One 26-year-old Lebanese of Palestinian
origin living in Canada explains his conflict,
similar to the feelings of many others like him.
The following was received from him by e-mail and
is printed without editing. He did not want his
I am a non-typical gay Arab male who grew
up in Lebanon and then migrated to Canada.
Non-typical, I say, because I find myself very
different from the gay Arab men (gay men in
general) that I know. And I know quite a few. I
am able to find a trend in my behavior as I also
recognize the common traits that I find in the
men I am acquainted with. This leads me to
believe that I am different and perhaps they are
In addressing my homosexuality I try to
reconcile many things, namely religion, family,
culture and image. Religion , in my mind, tells
me not to over indulge. It also is a source of
guilt and fear of God. I am Muslim but my friend
tells me that my guilt is a Catholic guilt.
My parents raised me with a set of
expectations that no matter how much I fight and
how compromising my parents get, still is
embedded in me. It is inherent that I must
succeed. It is inherent no matter what my
limitations are. Not to say that my parents will
disown me or hurt me. They are very loving. Too
loving sometimes. By too loving I mean that they
foster dependence to a point that makes me feel
controlled most of the time and safe the rest of
Arab culture as I see it is two tier. One
side is the culture itself which I love and want
and am proud of, the other level is culture in
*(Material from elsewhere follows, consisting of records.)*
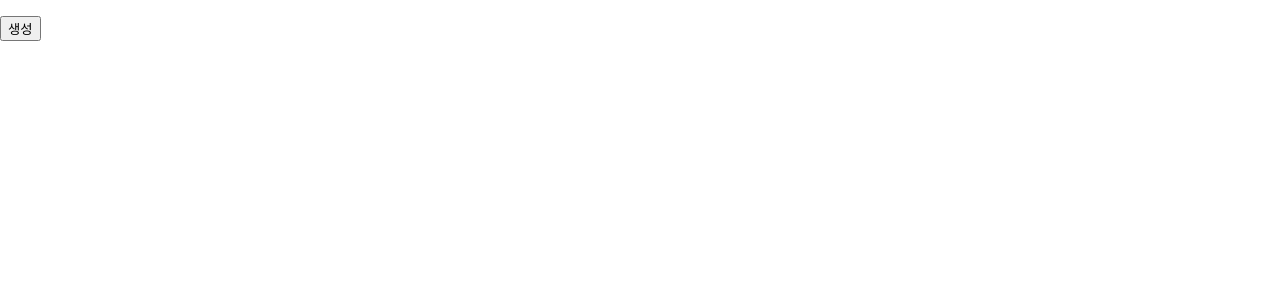
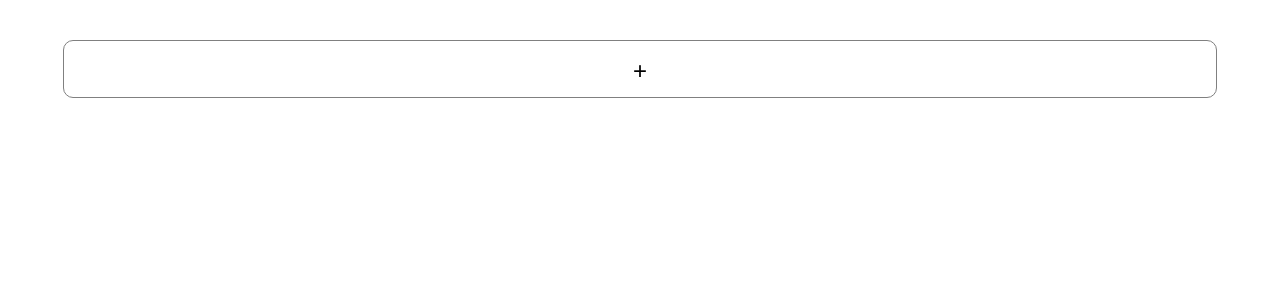
Before and after one commit to Leafurya/Dday-program, a React (Create React App) app in the folder client/: page / in a window 1280 px wide. Shown: the top 300 px of the page. Built offline with nearby package versions, Linux system fonts and the light colour scheme; a web font is replaced by a local one.

Commit message:
dev7
dev project component. design lobby page

```diff
--- a/client/src/App.css
+++ b/client/src/App.css
@@ -1,3 +1,18 @@
-input[type="text"]{
-	display:block;
+@import url(//fonts.googleapis.com/earlyaccess/jejugothic.css);
+body{
+	overflow: hidden;
+	position: absolute;
+	height: 100%;
+	width: 100%;
+	font-size: x-large;
+	font-family: 'Jeju Gothic', sans-serif;
 }
+li{
+	list-style: none;
+}
+.App{
+	position: absolute;
+	overflow: hidden;
+	height: 100%;
+	width: 100%;
+}
--- a/client/src/App.js
+++ b/client/src/App.js
@@ -5,34 +5,58 @@ import Create from './component/Create.js';
 import React, {useEffect,useState} from "react";
 //let prjNames;
 
+const storageName="projects";
 let oldDate;
 let intervalHandle=null;
 function GetDay(){
 	return Math.floor(Date.now()/86400000);//86400000
 }
+function UpdateData(data,setData){
+	localStorage.setItem(storageName,JSON.stringify(data));
+	setData(data);
+}
 function App() {
-	let [data,setData]=useState(JSON.parse((localStorage.getItem("projects")??"{}")));
+	console.log("typeof",localStorage.getItem(storageName));
+	let [data,setData]=useState(JSON.parse(localStorage.getItem(storageName)??"{}"));
 	const [nowPage,setPage]=useState("");
 	//let oldPage;
 	const PageCallbackFunc=(page,props)=>{
 		//let data=tempData;
 		console.log("page callback data",data);
+		console.log("props",props);
+
 		switch(page){
 			case "Lobby":
-				setPage(<Lobby PageCallback={PageCallbackFunc} projects={Object.keys(data)}></Lobby>);
+				setPage(<Lobby PageCallback={PageCallbackFunc} projects={data}></Lobby>);
 				break;
 			case "Project":
 				console.log("name", props.name);
-				setPage(<Project projectName={props.name} projectData={data[props.name]} PageCallback={PageCallbackFunc} SaveDataCallback={SaveDataCallbackFunc}></Project>);
+				setPage(<Project projectName={props.name} projectData={data[props.name]} SaveDataCallback={SaveDataCallbackFunc} QuitCallback={QuitCallbackFunc} PageCallback={PageCallbackFunc} StartProjectCallback={StartProjectCallbackFunc}></Project>);
 				break;
 			case "Create":
 				console.log("data", data);
-				setPage(<Create PageCallback={PageCallbackFunc} DataSendCallback={CreatePrjCallbackFunc}></Create>)
+				setPage(<Create QuitCallback={QuitCallbackFunc} PageCallback={PageCallbackFunc} modiData={props} SaveDataCallback={CreatePrjCallbackFunc}></Create>)
 				break;
 			default:
 				//setData("");
 				break;
 		}
+	}
+	const QuitCallbackFunc=(prjName)=>{
+		console.log(data);
+		delete data[prjName];
+		console.log(data);
+		UpdateData(data,setData);
+	}
+	const StartProjectCallbackFunc=(prjName)=>{
+		if(!data[prjName].Start){
+			data[prjName].Start=true;
+			UpdateData(data,setData)
+			alert(prjName+"프로젝트가 시작됐습니다.")
+			PageCallbackFunc("Project",{name:prjName});
+			return true;
+		}
+		return false;
 	}
 	const CreatePrjCallbackFunc=(newPrj)=>{
 		console.log(data);
@@ -42,14 +66,12 @@ function App() {
 			//var newData={...data};
 			data[name]=newPrj[name];
 			console.log("newdata",data);
-			localStorage.setItem("projects",JSON.stringify(data));
+			localStorage.setItem(storageName,JSON.stringify(data));
 			PageCallbackFunc("Lobby");
 		}
 	}
 	const SaveDataCallbackFunc=()=>{
-		console.log("data in app",data)
-		console.log("stringify",JSON.stringify(data))
-		localStorage.setItem("projects",JSON.stringify(data));
+		UpdateData(data,setData)
 	}
 	const NextDayCallbackFunc=()=>{
 		let today=GetDay();
@@ -58,6 +80,7 @@ function App() {
 			let d;
 			for(var prj in data){
 				d=data[prj];
+				if(d.Start){
 					switch(d.D){
 						case "+":
 							d.Day+=(today-oldDate);
@@ -66,10 +89,10 @@ function App() {
 							d.Day-=(today-oldDate);
 							break;
 					}
+				}
 
 			}
-			localStorage.setItem("projects",JSON.stringify(data));
-			setData(data);
+			UpdateData(data,setData)
 			oldDate=today;
 			localStorage.setItem("oldDate",oldDate);
 		}
--- a/client/src/component/Create.js
+++ b/client/src/component/Create.js
@@ -3,17 +3,20 @@ function GetElement(id){
 	return document.getElementById(id);
 }
 let taskInputID=0;
-function GetTaskInput(id,name){
-	var cntnt=prompt("도전과제 내용을 적어주세요.");
+function CreateTaskInput(name,cntnt){
+	let input=document.createElement("input");
+	input.type="text";
+	input.value=cntnt;
+	input.name=name;
+	return input;
+}
+function GetTaskInput(id,name,val){
+	var cntnt=val??prompt("도전과제 내용을 적어주세요.");
 	if(cntnt!=null){
 		var div=document.createElement("div");
 		div.id=(taskInputID)+"task_input";
 
-		var input=document.createElement("input");
-		input.type="text";
-		input.value=cntnt;
-		input.name=name;
-
+		var input=CreateTaskInput(name,cntnt)
 
 		var delBtn=document.createElement("input");
 		delBtn.type="button";
@@ -42,41 +45,76 @@ function GetTaskValue(obj,targetName){
 }
 
 function Create(props){
-	const inputRef=useRef(null);
+	const modiData=props.modiData??null;
+	const plusRef=useRef(null);
+	const minRef=useRef(null);
+	let taskInputs=[];
+	let lastTaskInputs=[];
+	let deleteBtn=<input type="button" value="삭제" onClick={()=>{
+		if(window.confirm('프로젝트 삭제를 원하신다면 확인을 눌러주십시오.\n한번 삭제한 프로젝트는 복구가 불가능합니다.')){
+			props.QuitCallback(modiData.name);
+			alert("프로젝트를 삭제하였습니다.");
+			props.PageCallback("Lobby");
+		}
+	}}></input>;
+	console.log("modiData",props.modiData);
+	let t=1;
 	useEffect(()=>{
-		inputRef.current.click();
+		if(!modiData){
+			plusRef.current.click();
+		}
+		else{
+			modiData.data.D=="+"?plusRef.current.click():minRef.current.click();
+			if(t===1){
+				for(t in modiData.data.tasks){
+					console.log("t",t);
+					taskInputs.push(GetTaskInput("task_inputs","task_input",t))
+				}
+				console.log("taskInputs",taskInputs);
+				for(t in modiData.data.lastTasks){
+					console.log("t",t);
+					lastTaskInputs.push(GetTaskInput("last_task_inputs","last_task_input",t))
+				}
+				console.log("lastTaskInputs",lastTaskInputs);
+			}
+		}
 	},[]);
 	return(
 		<div>
-			<h1>프로젝트 생성</h1>
-			<input id="prj_name" type="text" placeholder="프로젝트 이름"></input>
-			<textarea id="prj_cntnt" placeholder="프로젝트 내용"></textarea>
+			<h1>프로젝트 {modiData?"수정":"생성"}</h1>
+			<input id="prj_name" type="text" placeholder="프로젝트 이름" defaultValue={modiData?modiData.name:""}></input>
+			<textarea id="prj_cntnt" placeholder="프로젝트 내용" defaultValue={modiData?modiData.data.cntnt:""}></textarea>
 			<div>
 				<ul id="task_inputs">
 					<input type="button" value="도전과제 추가" onClick={()=>{
 						GetTaskInput("task_inputs","task_input");
 					}}></input>
+					{taskInputs}
 				</ul>
 			</div>
 			<div>
-				<input ref={inputRef} id="D+" type="radio" value="D+" name="project_type" onClick={()=>{
+				<input ref={plusRef} id="D+" type="radio" value="D+" name="project_type" onClick={()=>{
 					Disable(true);
 				}}/>D+
-				<input id="D-" type="radio" value="D-" name="project_type" onClick={()=>{
+				<input ref={minRef} id="D-" type="radio" value="D-" name="project_type" onClick={()=>{
 					Disable(false);
 				}}/>D-
-				<input type="number" placeholder="일수" id="prj_day"></input>
+				<input type="number" placeholder="일수" id="prj_day" defaultValue={modiData?modiData.data.Day:""}></input>
 				<ul id="last_task_inputs">
 					<input id="last_task" type="button" value="최종 도전과제 추가" onClick={()=>{
 						GetTaskInput("last_task_inputs","last_task_input");
 					}}></input>
+					{lastTaskInputs}
 				</ul>
 
 
 			</div>
 			<div>
 				<input type="button" value="취소" onClick={()=>{props.PageCallback("Lobby")}}></input>
-				<input type="button" value="생성" onClick={()=>{
+				<input type="button" value={modiData?"저장":"생성"} onClick={()=>{
+					if(modiData){
+						props.QuitCallback(modiData.name);
+					}
 					let data={};
 					let prjName=GetElement("prj_name").value;
 					data[prjName]={};
@@ -99,9 +137,11 @@ function Create(props){
 						prj["D"]="+";
 						prj["Day"]=0;
 					}
+					prj["Start"]=false;
 					//console.log("data",data);
-					props.DataSendCallback(data);
+					props.SaveDataCallback(data);
 				}}></input>
+				{modiData?deleteBtn:""}
 			</div>
 		</div>
 	)
--- a/client/src/component/Lobby.js
+++ b/client/src/component/Lobby.js
@@ -1,26 +1,45 @@
 import React, {useState} from 'react';
+import "../style/Lobby.css";
 
 function Lobby(props){
-	console.log(props.projects)
+	let prjs=props.projects;
+	let prj;
+	let prjName;
 	let prjLists=[];
-	for(var i=0;i<props.projects.length;i++){
-		prjLists.push(<li key={i}><input type="button" value={props.projects[i]} key={i} onClick={
+	let i=0;
+	console.log("lobby props",prjs);
+	for(prjName in prjs){
+		prj=prjs[prjName];
+		prjLists.push(
+		<li className="project_list_li" key={i}><input id={"prj"+i} type="button" value={prjName} onClick={
 			(event)=>{
 				console.log(event.target)
 				props.PageCallback("Project",{name:event.target.value});
 			}
-		}></input></li>);
+		}></input>
+			<label className="project_list_label" for={"prj"+i}>
+				<div><span className="project_list_day">{"D"+prj.D+prj.Day}</span></div>
+				<div><span className="project_list_name">{prjName}</span></div>
+			</label>
+		</li>);
+		i++;
 	}
 	return(
 		<div>
-			<ol>
+			<ul className="project_list_ul">
+				<li className="project_list_li" >
+					<input id="create_btn" type="button" value="생성" onClick={
+						()=>{
+							props.PageCallback("Create");
+						}
+					}></input>
+					<label  className="project_list_label plus_btn" for="create_btn">
+						<span className="plus_btn_value">+</span>
+					</label>
+				</li>
 				{prjLists}
-			</ol>
-			<input type="button" value="생성" onClick={
-				()=>{
-					props.PageCallback("Create");
-				}
-			}></input>
+			</ul>
+
 		</div>
 	)
 }
--- a/client/src/component/Project.js
+++ b/client/src/component/Project.js
@@ -1,8 +1,9 @@
 import React, {useEffect,useState} from 'react';
 
 function Project(props){
+	const [refresh,pageUpdate]=useState();
 	console.log("data",props.projectData)
-	let data=props.projectData;
+	const data=props.projectData;
 	let taskEles=[];
 	var eleID=0;
 	const TaskCheck=(task,val)=>{
@@ -11,7 +12,7 @@ function Project(props){
 	for(var t in data.tasks){
 		taskEles.push(
 		<li key={eleID}>
-			<input type="checkbox" id={"task"+eleID} defaultChecked={data.tasks[t]} value={t} onChange={(event)=>{
+			<input className='when_start' type="checkbox" id={"task"+eleID} defaultChecked={data.tasks[t]} value={t} onChange={(event)=>{
 				console.log();
 				TaskCheck(event.target.value,event.target.checked);
 				console.log("data in project",data);
@@ -21,15 +22,42 @@ function Project(props){
 		</li>)
 		eleID++;
 	}
+	useEffect(()=>{
+		for(var i=0,ele=document.querySelectorAll(".when_start");i<ele.length;i++){
+			ele[i].disabled=!data.Start;
+		}
+		for(var i=0,ele=document.querySelectorAll(".when_ready");i<ele.length;i++){
+			ele[i].disabled=data.Start;
+		}
+		console.log(taskEles);
+	},[refresh])
 	return(
 		<div>
-			<input type="button" value="lobby" onClick={()=>{props.PageCallback("Lobby")}}></input>
 			<h1>{"D"+data.D+data.Day}</h1>
 			<h2>{props.projectName}</h2>
 			<h4>{data.cntnt}</h4>
 			<ul>
 			{taskEles}
 			</ul>
+			<input type="button" value="로비" onClick={()=>{props.PageCallback("Lobby")}}></input>
+			<input className="when_start" type="button" value="포기" onClick={()=>{
+				let str=prompt('프로젝트 포기를 원하신다면 "포기하겠습니다"를 적고 확인을 눌러주십시오.\n한번 포기한 프로젝트는 복구가 불가능합니다.');
+				console.log(str,str=="포기하겠습니다");
+				if(str=="포기하겠습니다"){
+
+					props.QuitCallback(props.projectName);
+					alert("프로젝트를 포기하셨습니다. 수고하셨습니다.");
+					props.PageCallback("Lobby");
+				}
+			}}></input>
+			<input className="when_ready" type="button" value="수정" onClick={()=>{
+				props.PageCallback("Create",{name:props.projectName,data:data});
+			}}></input>
+			<input className="when_ready" type="button" value="시작" onClick={()=>{
+				if(props.StartProjectCallback(props.projectName)){
+					pageUpdate({...refresh})
+				}
+			}}></input>
 		</div>
 	)
 }
--- /dev/null
+++ b/client/src/style/Lobby.css
@@ -0,0 +1,63 @@
+.project_list_ul{
+	display: inline-block;
+	width: 100%;
+	position: absolute;
+	overflow-y: scroll;
+	padding:0;
+	height: 90%;
+	margin:0;
+	transform: translateY(-50%);
+	top: 50%;
+}
+
+.project_list_li{
+	display: inline-block;
+	transform: translateX(-50%);
+	left: 50%;
+	position: relative;
+	width: 90%;
+	border: 1px solid gray;
+	border-radius: 10px;
+	margin-bottom: 10px;
+}
+.project_list_li input{
+	width: 100%;
+	display: none;
+}
+.project_list_label{
+	display: grid;
+	grid-template-rows: 1fr 1fr;
+	position: relative;
+	width: 100%;
+}
+.project_list_label div{
+	position: relative;
+}
+.project_list_day{
+	position:relative;
+	display: inline-block;
+	transform: translate(-50%,-50%);
+	left: 50%;
+	top: 50%;
+	font-size: 50px;
+	padding-top: 20px;
+}
+.project_list_name{
+	position:absolute;
+	display: inline-block;
+	transform: translate(-50%,-50%);
+	left: 50%;
+	top: 50%;
+	font-size: large;
+}
+.plus_btn{
+	display: inline-block;
+	height:50px;
+}
+.plus_btn_value{
+	position:absolute;
+	display: inline-block;
+	transform: translate(-50%,-50%);
+	left: 50%;
+	top: 60%;
+}
```
Lines whose indentation alone changed are shown as unchanged.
the context of common society. Arabs are perhaps
the most hypocritical ( in my view ) when it
comes to values. The facade is that of religion
and morality. Behind the closed doors is
everything else. The two main things I pray one
day will happen are that we will become assertive
internationally and protect our rights, the other
is that we will undo the sexism that we are
The last aspect is image. This is personal.
We can blame everyone but we must also look
within. I look at myself honestly and I see a guy
who does not entirely accept himself. This is the
number one hindrance to change. I see myself
being proud and then I see myself being quiet and
complacent. I attribute that to me. I am not
being up to the challenge of being gay. I see
myself wanting a woman and children whenever I am
acquainted with a girl who may be interested in
me in the context of marriage.
As I said I am non-typical or I choose to
feel this way. I try to reconcile heterosexual
values with homosexual life. I go in circles and
I find that it all boils down to me as a person.
I have to be happy. I find what makes me feel
happy, what fulfills me and the rest just falls
In brief, growing up I was a naive and
chronically introverted kid with a lot of
imagination and no support or anyone to share
with. I was never really able to conceive what
sex was in its biological sense until I was in
Canada and was reading a lot. I did not know
about anal sex until I read about it. I never
experimented with other boys. The closest I got
to that was physical play such as wrestling with
How do you know the Earth is not flat until
you are told it is not? When one looks at it, the
Earth looks flat. Similarly society looks
This young man considers himself a non-typical
Arab gay, but another young Arab man pointed out
in a response to him that he was in fact typical:
I am a non-typical gay Arab male you're
wrong. You ARE the typical Gay Arab male. Your
post was very interesting. You reminded me what I
was a few years ago, but also I realized that I
didn't advance so much!. When I go home or when I
am with my family, I am exactly like you.
Homosexual sex is not new. It has been around
in the Arab world for a long time. The problem is
love. "Once you decide to explore your
identity beyond sexual activity, once you decide
to reject your patriarchal role... this is when
you get in trouble," Zakharia says.
In countries such as Lebanon, Palestine,
Egypt, Syria, and Jordan, society is slowly
changing and emulating the West. With their
proximity to Western culture and thought, and
people being exposed to new concepts regarding
gender roles and sexuality, platforms for debate
on homosexuality are opening up.
In Lebanon, society is slowly shifting from a
Patriarchal model to a "nuclear" family
model; this years attempt to introduce
civil marriage is a prime example. Other
post-Colonialist countries in the region are
following, such as Tunis, Zakharia says.